Exercise details: Lines containing the word "classifica" are to be copied from the data below.

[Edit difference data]
------------------------------------------------------------------------
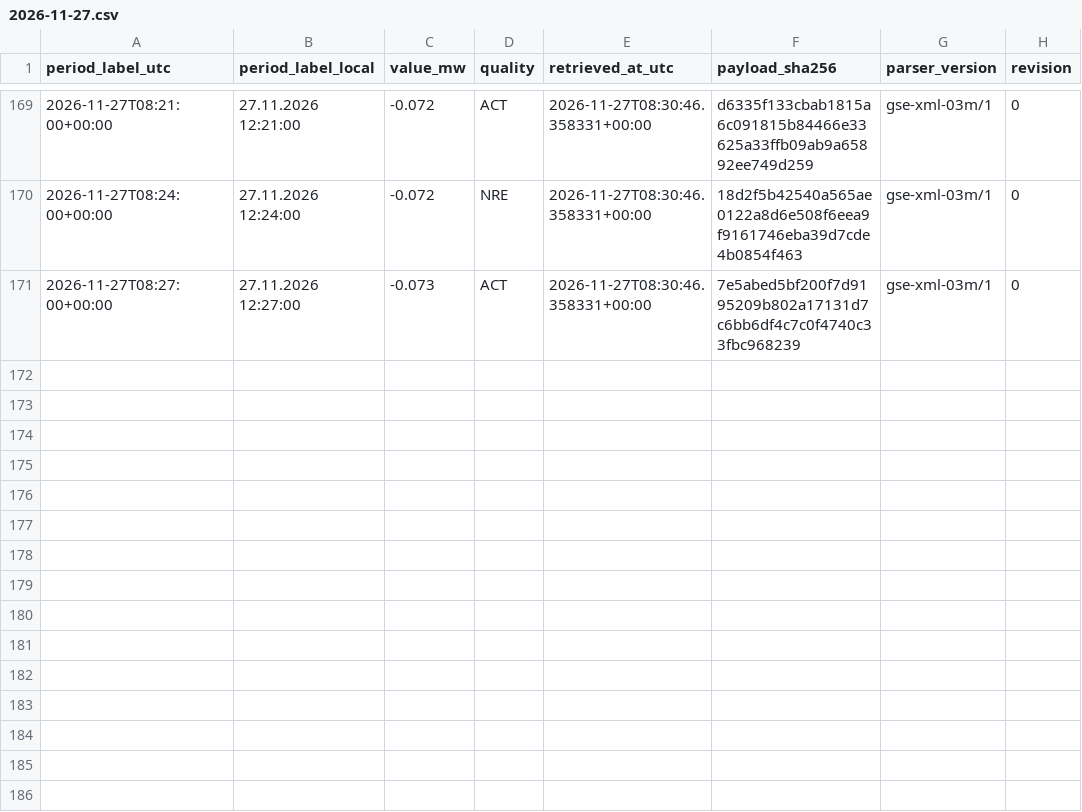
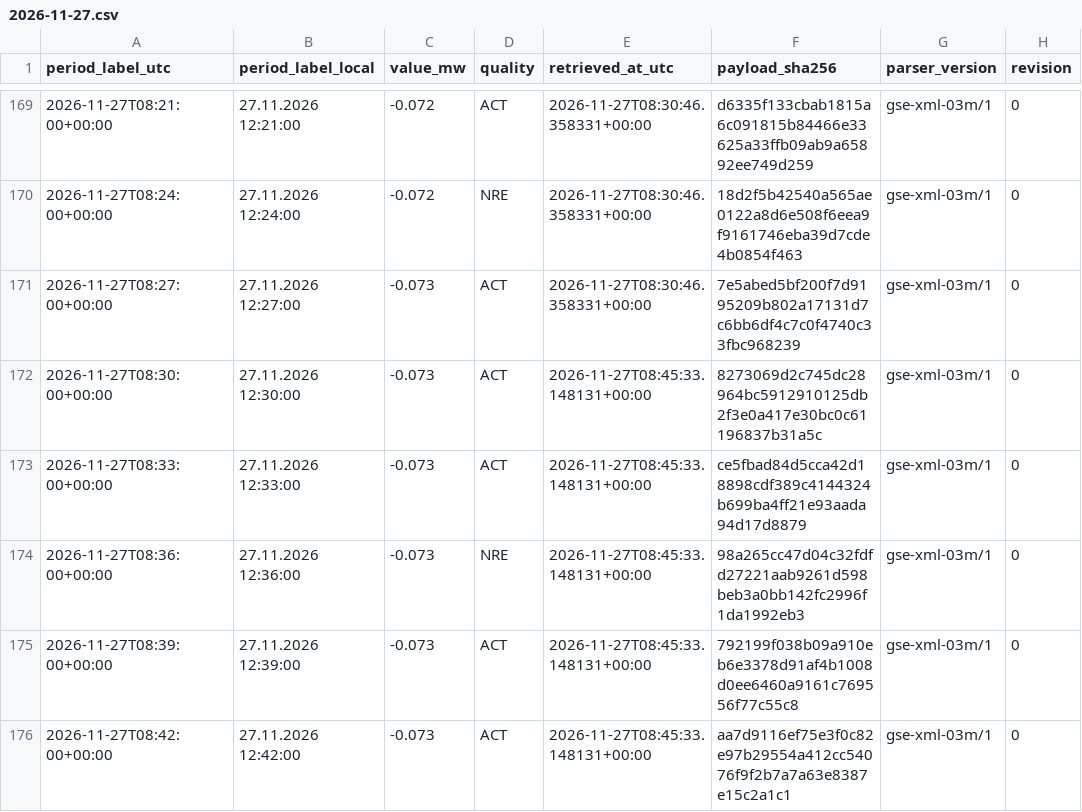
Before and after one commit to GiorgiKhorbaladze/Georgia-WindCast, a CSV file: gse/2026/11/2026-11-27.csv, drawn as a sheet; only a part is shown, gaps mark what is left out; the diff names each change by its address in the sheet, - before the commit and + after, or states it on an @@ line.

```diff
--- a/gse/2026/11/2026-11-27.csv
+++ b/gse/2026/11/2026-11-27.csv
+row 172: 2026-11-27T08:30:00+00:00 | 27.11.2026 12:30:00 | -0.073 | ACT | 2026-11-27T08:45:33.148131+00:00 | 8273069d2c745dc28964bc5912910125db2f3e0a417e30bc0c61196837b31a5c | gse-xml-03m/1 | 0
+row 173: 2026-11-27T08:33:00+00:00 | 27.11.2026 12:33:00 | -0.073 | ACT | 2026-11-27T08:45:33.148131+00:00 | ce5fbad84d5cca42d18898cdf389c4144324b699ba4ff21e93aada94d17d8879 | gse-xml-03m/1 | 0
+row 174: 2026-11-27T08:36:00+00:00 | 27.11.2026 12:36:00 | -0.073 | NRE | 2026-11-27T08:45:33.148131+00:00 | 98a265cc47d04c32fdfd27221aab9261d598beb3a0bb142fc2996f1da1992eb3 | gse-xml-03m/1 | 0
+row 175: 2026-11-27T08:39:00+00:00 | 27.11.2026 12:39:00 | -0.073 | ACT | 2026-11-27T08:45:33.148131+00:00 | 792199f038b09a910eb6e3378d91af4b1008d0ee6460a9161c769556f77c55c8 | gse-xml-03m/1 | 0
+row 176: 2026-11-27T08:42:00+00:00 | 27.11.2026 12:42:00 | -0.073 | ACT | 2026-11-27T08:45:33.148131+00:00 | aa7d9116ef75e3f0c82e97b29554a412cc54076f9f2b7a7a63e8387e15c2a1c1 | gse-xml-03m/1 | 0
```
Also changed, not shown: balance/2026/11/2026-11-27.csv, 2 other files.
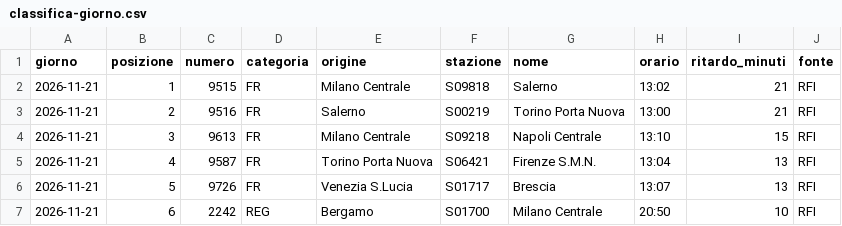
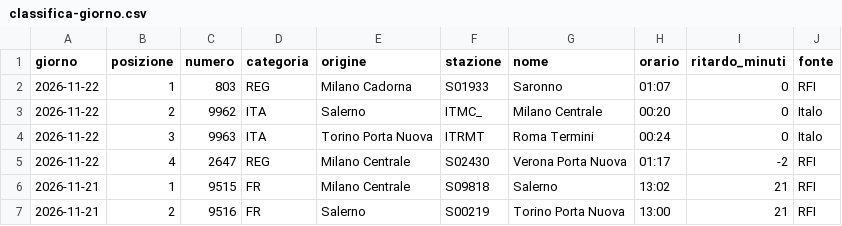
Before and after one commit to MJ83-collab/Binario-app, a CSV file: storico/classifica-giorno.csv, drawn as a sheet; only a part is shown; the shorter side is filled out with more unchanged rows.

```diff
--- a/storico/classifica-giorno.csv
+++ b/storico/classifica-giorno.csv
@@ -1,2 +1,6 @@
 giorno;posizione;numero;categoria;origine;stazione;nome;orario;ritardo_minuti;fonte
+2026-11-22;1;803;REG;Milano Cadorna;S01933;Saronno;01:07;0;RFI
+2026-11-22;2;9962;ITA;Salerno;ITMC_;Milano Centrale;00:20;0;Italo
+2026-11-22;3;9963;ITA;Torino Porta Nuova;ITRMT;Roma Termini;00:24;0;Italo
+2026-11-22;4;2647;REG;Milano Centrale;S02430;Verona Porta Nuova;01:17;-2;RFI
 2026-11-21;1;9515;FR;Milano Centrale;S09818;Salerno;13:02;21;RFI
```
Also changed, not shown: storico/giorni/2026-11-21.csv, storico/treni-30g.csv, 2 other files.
------------------------------------------------------------------------
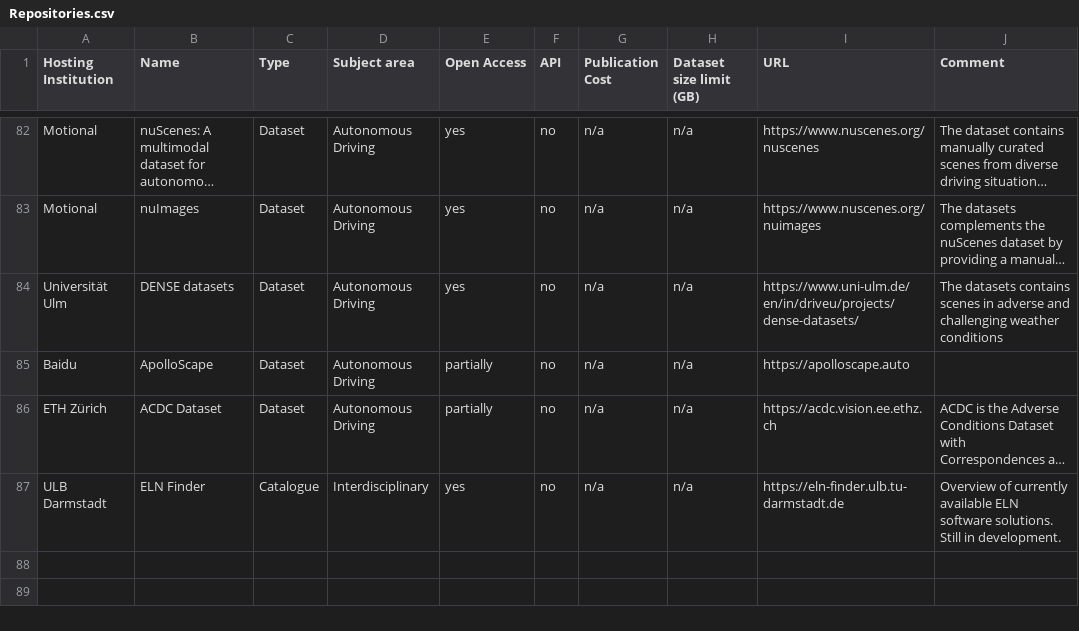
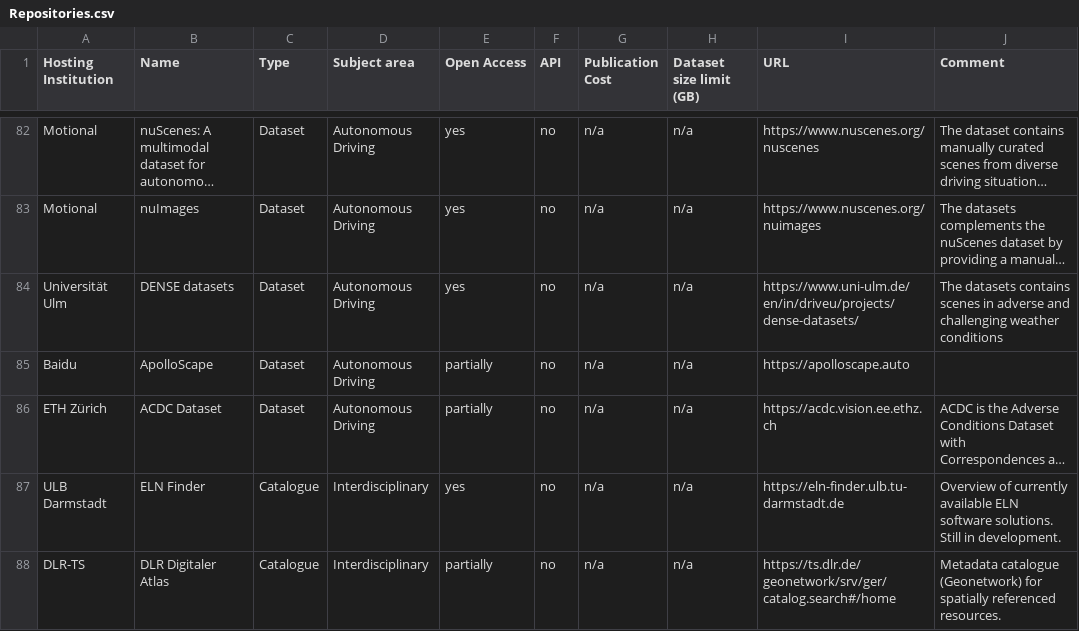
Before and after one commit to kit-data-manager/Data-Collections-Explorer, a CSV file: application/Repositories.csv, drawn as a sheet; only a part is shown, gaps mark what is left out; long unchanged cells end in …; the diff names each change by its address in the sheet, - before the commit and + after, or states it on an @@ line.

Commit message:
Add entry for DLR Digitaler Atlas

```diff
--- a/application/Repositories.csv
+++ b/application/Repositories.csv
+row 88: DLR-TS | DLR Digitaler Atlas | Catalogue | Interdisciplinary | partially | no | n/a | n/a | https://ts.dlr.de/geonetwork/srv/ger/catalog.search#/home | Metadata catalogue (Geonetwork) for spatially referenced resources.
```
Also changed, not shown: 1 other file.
------------------------------------------------------------------------
Solution:
Before and after one commit to MJ83-collab/Binario-app, a CSV file: storico/classifica-giorno.csv, drawn as a sheet; only a part is shown; the shorter side is filled out with more unchanged rows.
--- a/storico/classifica-giorno.csv
+++ b/storico/classifica-giorno.csv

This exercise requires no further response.